This will provide sulfolane–free drinking water to residents impacted by releases of sulfolane from the former North Pole Refinery.
Julia Laude spoke with those involved about this new agreement.
Clean drinking water: it's something the residents of North Pole haven't had in their water system since 2009.
Sulfolane, from the former Flint Hills North Pole refinery, is an industrial solvent that was used in gasoline production, which was leaked in to the city's ground water.
During this time, residents have been provided with bottled water, tank water, or some residents have used a treatment system for their private well. Now the State of Alaska, Flint Hills and the City of North Pole are doing more to provide clean water for residents.
According to the Director of the Division of Spill Prevention and Response with the Department of Environmental Conservation, Kristin Ryan, this new water agreement is a settlement between the State of Alaska, Flint Hills and the City of North Pole to build a water system for all of the homes that are impacted by the solfolane contaminating plume in the ground water.
Ryan adds that this new agreement doesn't mean cleaning up the current sulfolane, but the solvent will dissipate naturally.
For North Pole Mayor, Bryce Ward, he hopes this gives current and future residents security.
"The main concern that we have with the contamination is the impact in development and the to operating an existing property owners, so the expansion of the utility to the areas effected by sulfolane means that there's some security for those owners that are currently living there, and then also for folks that may be looking at development to that area in the future, that there is a clean source of water," said Ward.
The former owner of the North Pole Refinery, Williams Alaska Petroleum, didn't agree to terms in regards to this new agreement.
Ryan explains what will happen to the company.

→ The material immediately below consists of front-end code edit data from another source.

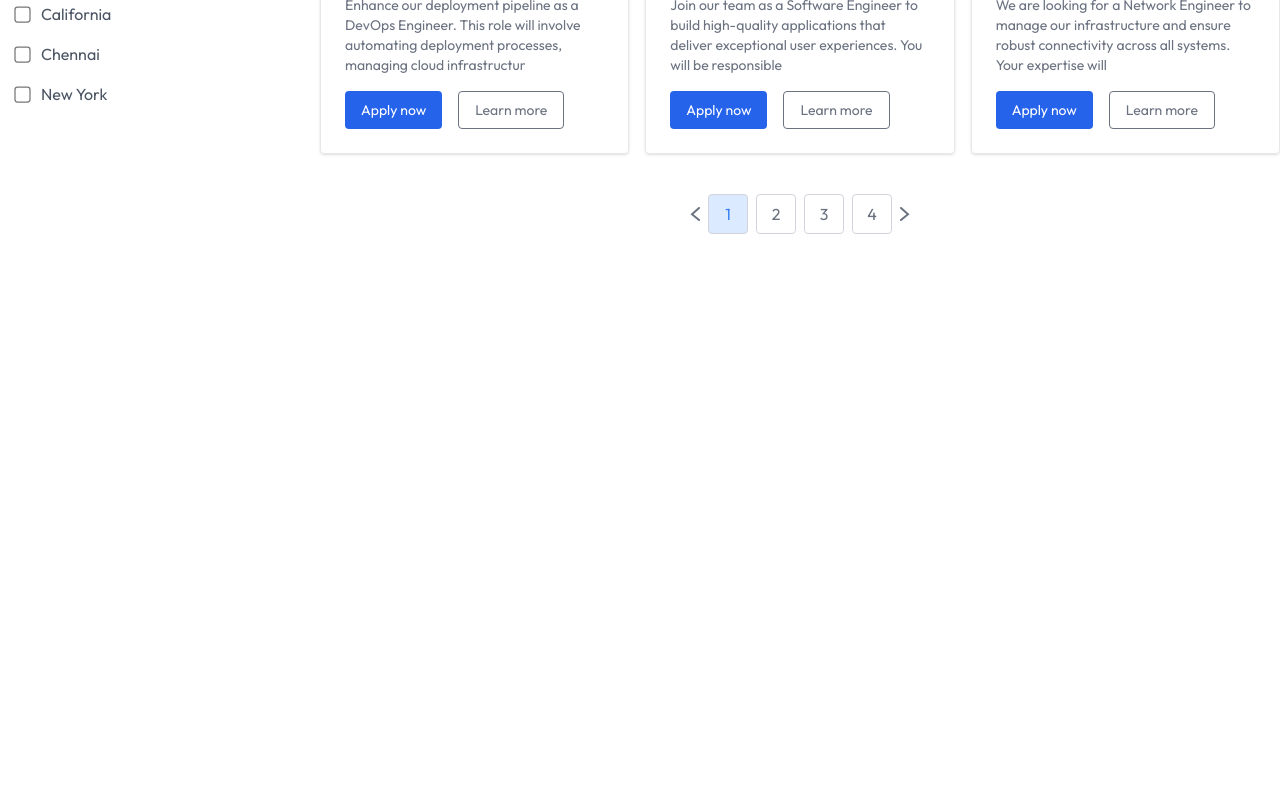
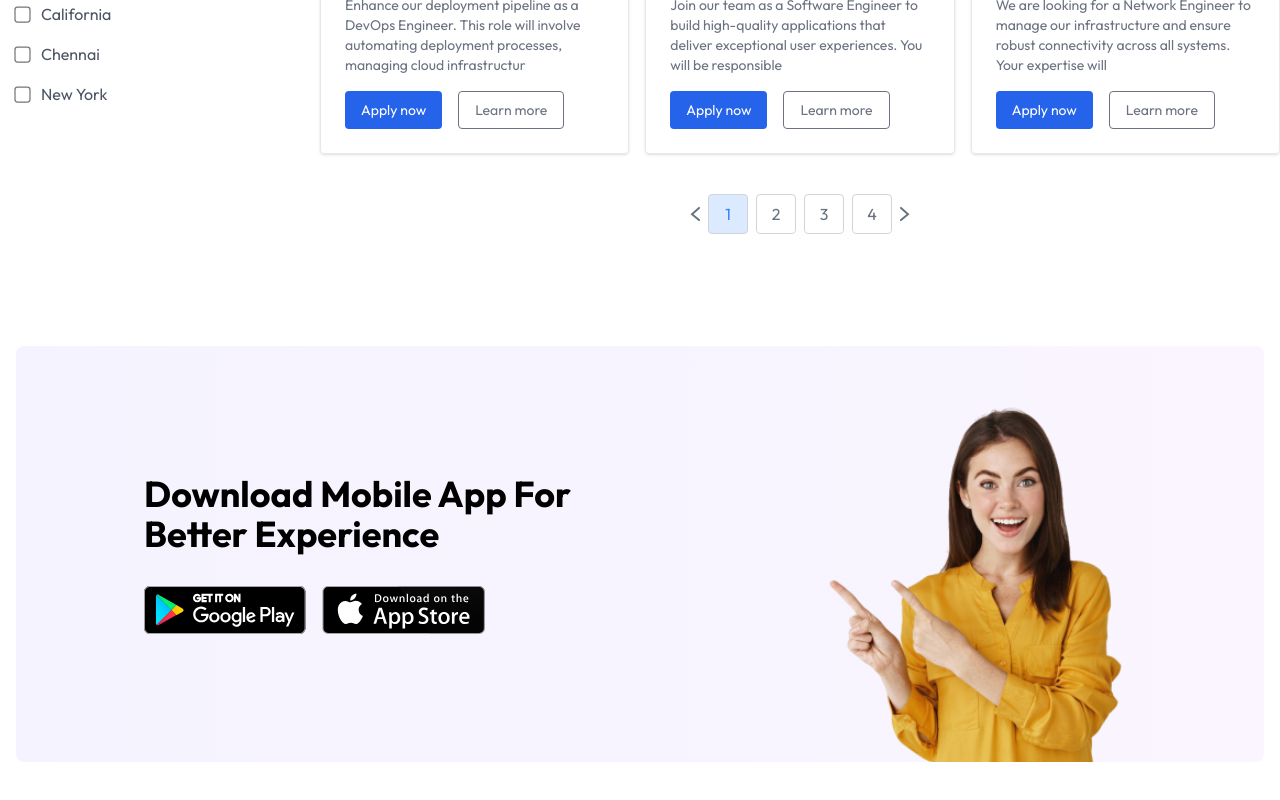
Before and after one commit to oseogbe/9jajobplug, a React (Vite) app in the folder client/: page / in a window 1280 px wide. Shown: the part 1164-1964 px from the top of the page. Before the commit the page ends 1430 px from the top, so only its background shows below. Built offline with nearby package versions, Linux system fonts and the light colour scheme.

Commit message:
feat: app download section

```diff
--- /dev/null
+++ b/client/src/components/AppDownload.jsx
@@ -0,0 +1,25 @@
+import { assets } from '@/assets/assets'
+import React from 'react'
+
+const AppDownload = () => {
+  return (
+    <div className='container px-4 2xl:px-20 mx-auto my-20'>
+        <div className='relative bg-gradient-to-r from-violet-50 to-purple-50 p-12 sm:p-24 lg:p-32 rounded-lg'>
+            <div>
+                <h1 className='text-2xl sm:text-4xl font-bold mb-8 max-w-md capitalize'>download mobile app for better experience</h1>
+                <div className='flex gap-4'>
+                    <a href="#" className='inline-block'>
+                        <img className='h-12' src={assets.play_store} alt="" />
+                    </a>
+                    <a href="#" className='inline-block'>
+                        <img className='h-12' src={assets.app_store} alt="" />
+                    </a>
+                </div>
+            </div>
+            <img src={assets.app_main_img} alt="" className='absolute w-80 right-0 bottom-0 mr-32 max-lg:hidden' />
+        </div>
+    </div>
+  )
+}
+
+export default AppDownload
--- a/client/src/pages/Home.jsx
+++ b/client/src/pages/Home.jsx
@@ -2,12 +2,14 @@
 
 import Hero from '@/components/Hero';
 import JobListing from '@/components/JobListing';
+import AppDownload from '@/components/AppDownload';
 
 const Home = () => {
   return (
     <div>
       <Hero />
       <JobListing />
+      <AppDownload />
     </div>
   );
 };
```
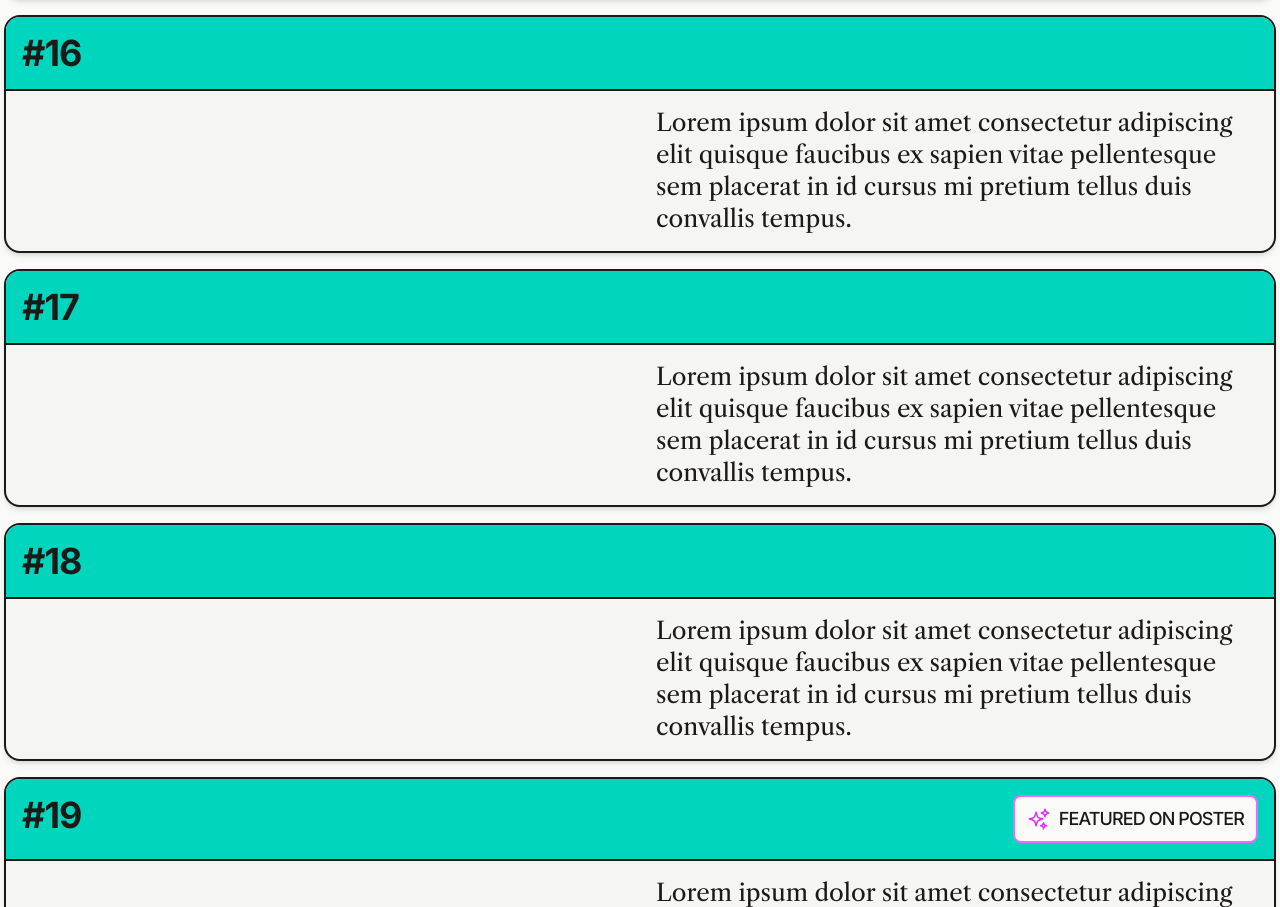
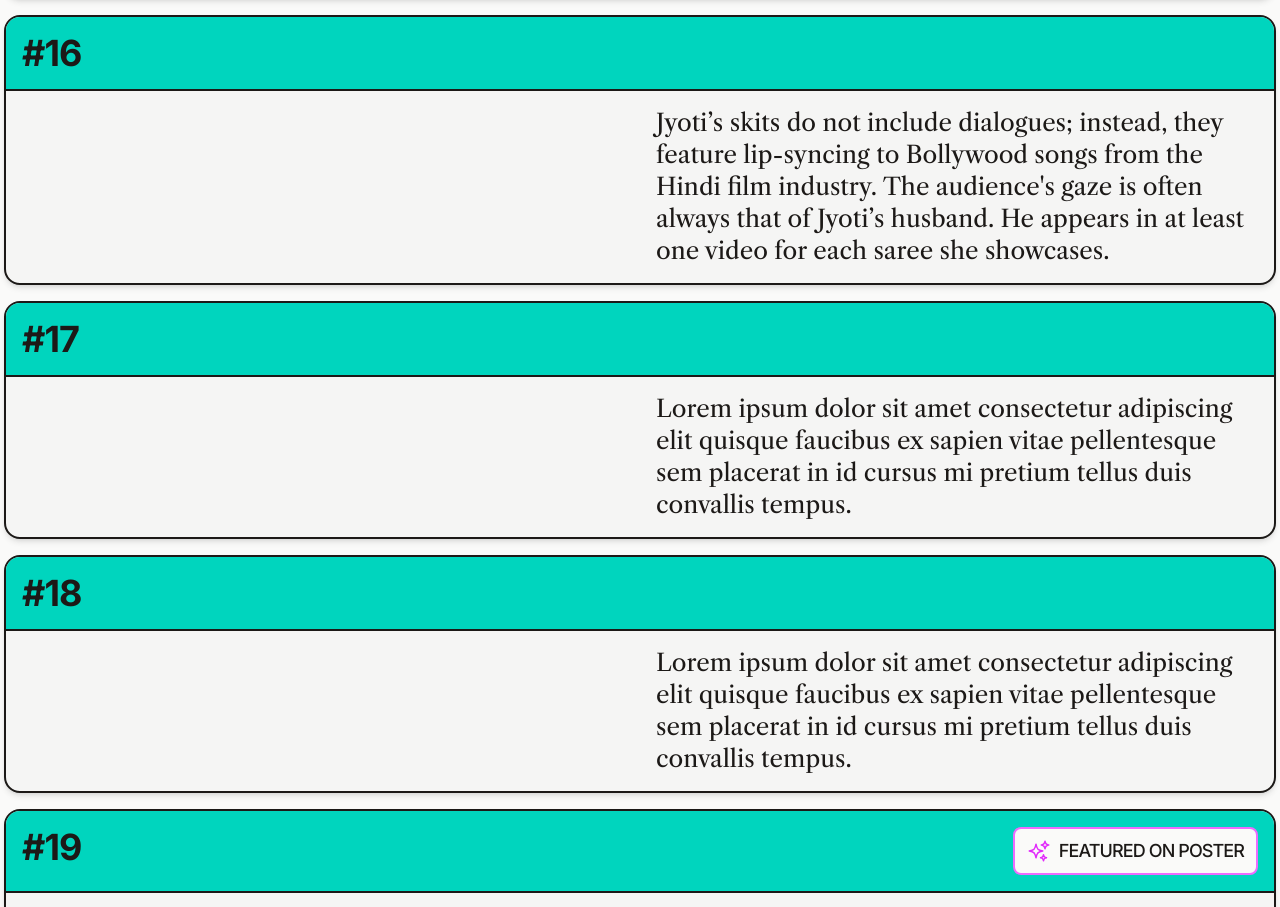
Before and after one commit to nikaytaa/nikaytaa.github.io, a website: page sci-poster-2025/index.html in a window 1280 px wide. Shown: the part 5267-6174 px from the top of the page. Drawn offline with nearby package versions, Linux system fonts and the light colour scheme; a script that the page names is missing.

Commit message:
build: Regenerate index.html

```diff
--- a/sci-poster-2025/index.html
+++ b/sci-poster-2025/index.html
@@ -429,7 +429,7 @@
                     </div>
                     <div class="md:w-1/2 p-4 text-xl md:text-2xl text-pretty">
                                 <p>
-                                    Lorem ipsum dolor sit amet consectetur adipiscing elit quisque faucibus ex sapien vitae pellentesque sem placerat in id cursus mi pretium tellus duis convallis tempus.
+                                    Jyoti’s skits do not include dialogues; instead, they feature lip-syncing to Bollywood songs from the Hindi film industry. The audience's gaze is often always that of Jyoti’s husband. He appears in at least one video for each saree she showcases.
                                 </p>
                     </div>
                 </div>
```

"Now that the state of Alaska has settled with Flint Hills Resources, we're on the same team per say as we now pursue Williams in court. A trial is scheduled for May 30th to June 30th in Fairbanks, where we will be pursuing Williams to either do remediation or offset our costs associated with building this water system."
According to Ward, Flint Hills is an active part of this process and will be paying for the majority of expenses, which means there will be no construction fee for residents.
Expansion will begin in 2018 and is expected to be up and running in 2019.